EXERCISE INSTRUCTIONS: Scan the listing and copy each line where the word "index" is present.

DATA PROVIDED:
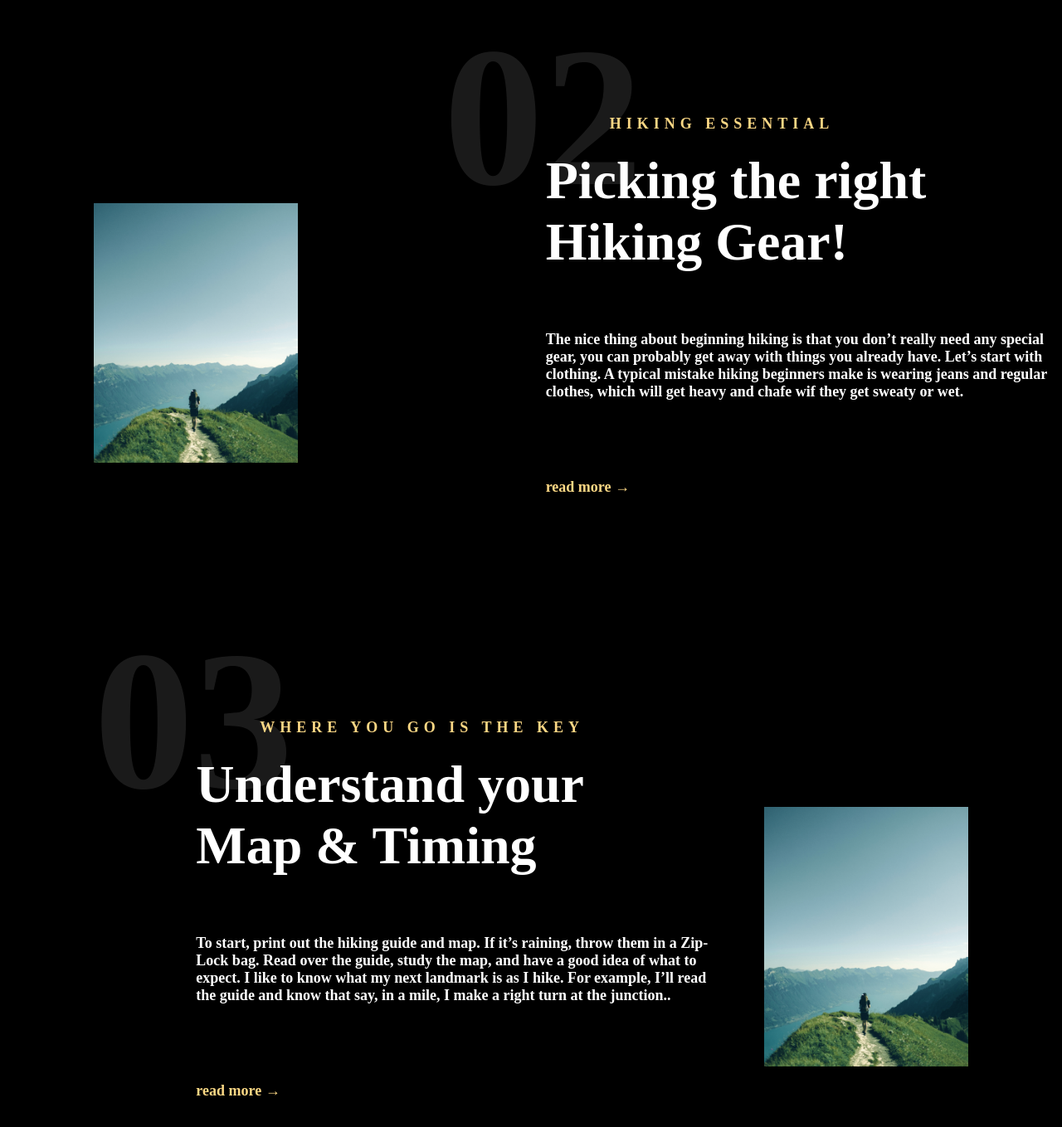
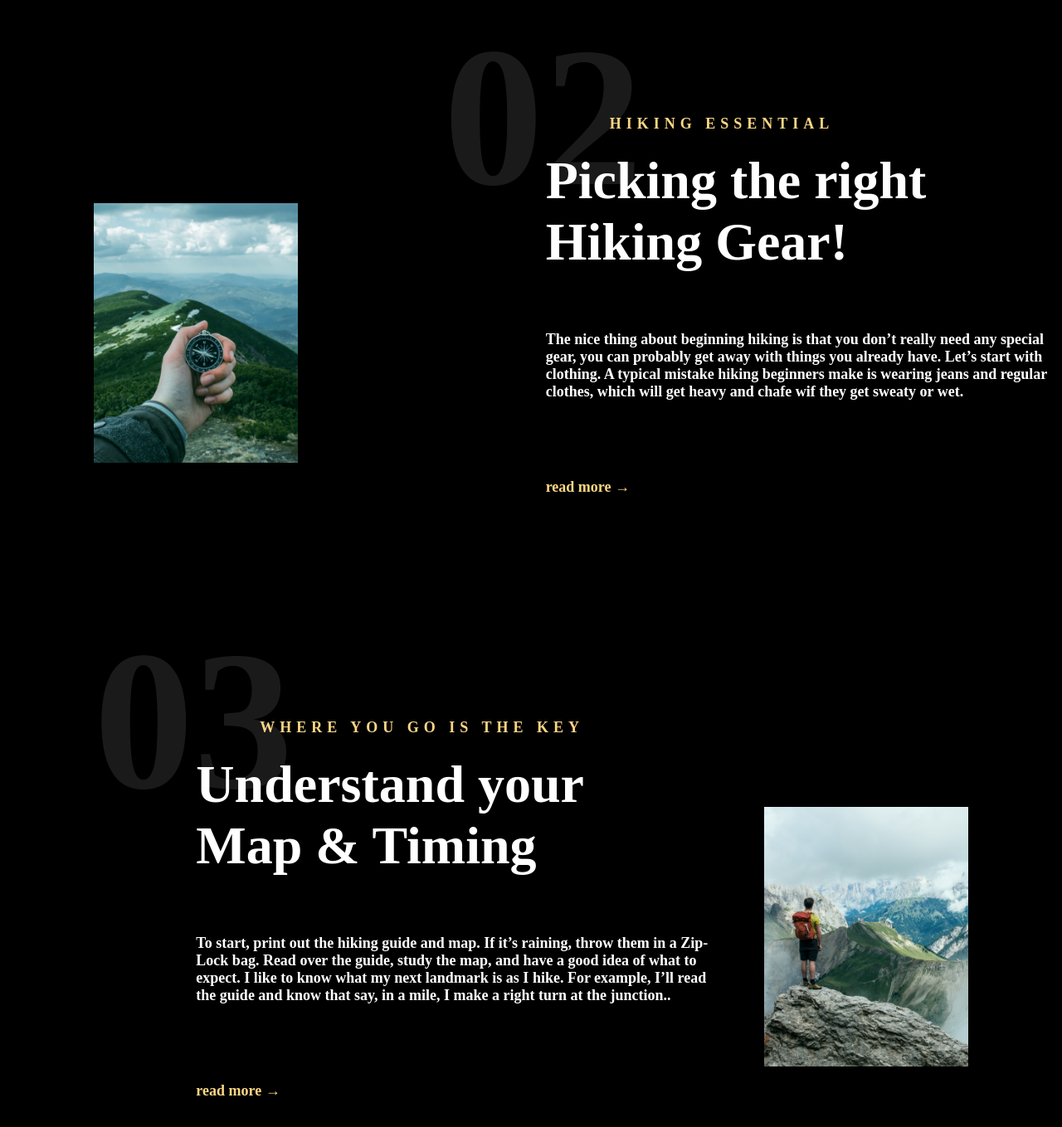
Before and after one commit to manish-techis/MNTN-Project, a plain HTML site: page index.html in a window 1280 px wide. Shown: the part 2445-3804 px from the top of the page at 83% size. Drawn offline with Linux system fonts and the light colour scheme.

Commit message:
Update index.html

```diff
--- a/index.html
+++ b/index.html
@@ -56,7 +56,7 @@
         <img src="./Images/01 (4).png" alt="" class="card-img" />
       </div>
       <div class="cards">
-        <img src="./Images/01 (4).png" alt="" class="card-img" />
+        <img src="./Images/01 (2).png" alt="" class="card-img" />
 
         <div class="card-text">
           <p class="p-01">02</p>
@@ -90,7 +90,7 @@
             <p class="readmore">read more &rarr;</p>
           </div>
         </div>
-        <img src="./Images/01 (4).png" alt="" class="card-img" />
+        <img src="./Images/01 (1).png" alt="" class="card-img" />
       </div>
     </div>
     <div class="footer">
```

RESPONSE TO THE EXERCISE:
Before and after one commit to manish-techis/MNTN-Project, a plain HTML site: page index.html in a window 1280 px wide. Shown: the part 2445-3804 px from the top of the page at 83% size. Drawn offline with Linux system fonts and the light colour scheme.
Update index.html
--- a/index.html
+++ b/index.html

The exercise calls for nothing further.